Local community saddened by closing of The Ann Arbor News
Fritz Paper put two quarters in a newspaper box outside Michigan Book and Supply today and grabbed a copy of The Ann Arbor News.
For 20 years, Paper has enjoyed leafing through the newspaper during his lunch break.
But those days are over.
The Ann Arbor News closed today after 174 years and is being replaced by AnnArbor.com, a news Web site with a print edition on Thursday and Sunday.
“I’m going to miss it,” said Paper, a senior clerk at the University of Michigan Museum of Zoology. “And even though I do go on the Internet for news, I don’t think it’s going to be the same.”Paper questions whether AnnArbor.com will have enough staff to adequately report on important issues like crime and politics and where he’ll turn to read classified advertisements and obituaries.
“I don’t think people will find out as easily about things going on. The community loses out,” he said.
Archie Sader, who bought the final edition today at a newspaper box on South State Street, is disappointed the newspaper shut down.
Sader, who directs an online graduate program at Eastern Michigan University, works 10 hours a day in front of a computer screen, he said, and doesn’t find it relaxing to read news online.
While he understands the challenges facing the newspaper industry and wishes the Web site luck, he said it will not replace The Ann Arbor News.
“It’s a bold move,” Sader said. “I understand what’s happening. I certainly hope it’s very successful. It’s not a substitute.”
Margaret Hoad, 67, who has lived in Ann Arbor for more than 50 years and has read the Ann Arbor News off and on, said it was “tragic” it closed.
“Newspapers in general - we’re going to miss them,” she said. “I’m elderly and I don’t use the Internet. I’m a bit of a dinosaur.”
She hopes online news operations will fund the investigative reporting the community needs, she said.
“In a democracy, you need a lot of people poking and prying into what everybody’s doing. You need a nosy society to keep things on the up and up.”

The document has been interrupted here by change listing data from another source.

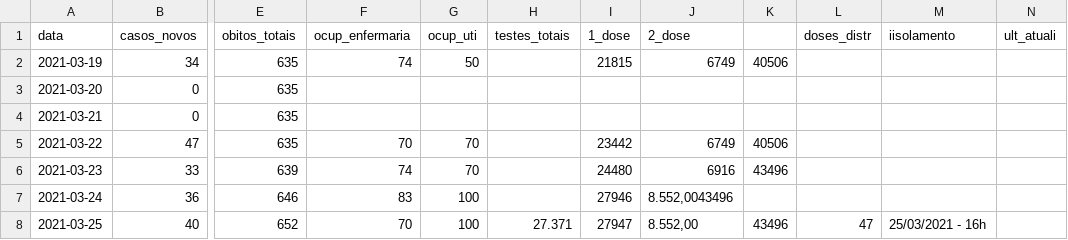
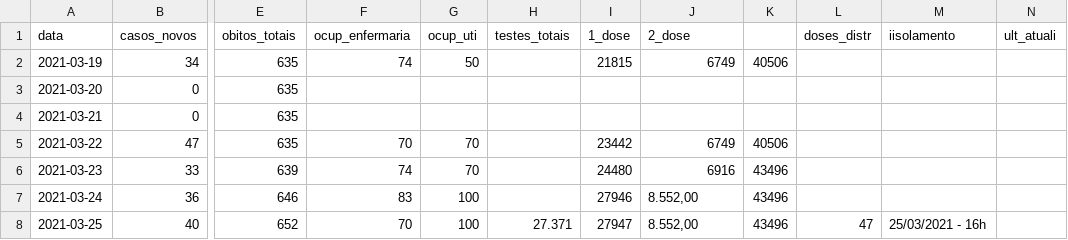
Before and after one commit to seplansv/covidsv, a CSV file: covid_sv.csv, drawn as a sheet; only a part is shown, gaps mark what is left out; the diff names each change by its address in the sheet, - before the commit and + after, or states it on an @@ line.

Commit message:
Update covid_sv.csv

```diff
--- a/covid_sv.csv
+++ b/covid_sv.csv
-J7 (2_dose): 8.552,0043496
+J7 (2_dose): 8.552,00
-K7: (empty)
+K7: 43496
```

Holly Jarman, a political science professor at the University at Albany -SUNY, who lives in Ann Arbor for six months of the year, also picked up a copy of the final edition.
“I always like to read local papers and I like the feel of a paper,” Jarman said.
While she said newspapers and news Web sites both offer quality reporting, newspapers often are better at presenting news and opinions.
For instance, Jarman prefers reading letters to the editor in a newspaper that are vetted as opposed unedited comments online.
Ed Davidson, owner of Bivouac, a custom outdoor clothing and equipment store in Ann Arbor, wonders whether his generation will visit the Web site regularly.
He knows it won't be an issue for his son and daughter, who are both in their 20s.
“I curl up in front of the fireplace on Sunday and read the newspaper,” Davidson said. “My kids curl up in front of the fireplace with their laptops.”
Whether Davidson will visit AnnArbor.com everyday or wait to read the Thursday and Sunday print editions remains to be seen, he said.
“It’s gonna be there if people want it. The question is are the over-50 crowd going to access it on a daily basis?”
Lee Higgins covers police and courts for AnnArbor.com. You can reach Higgins by phone at (734) 623-2527 or email at firstname.lastname@example.org.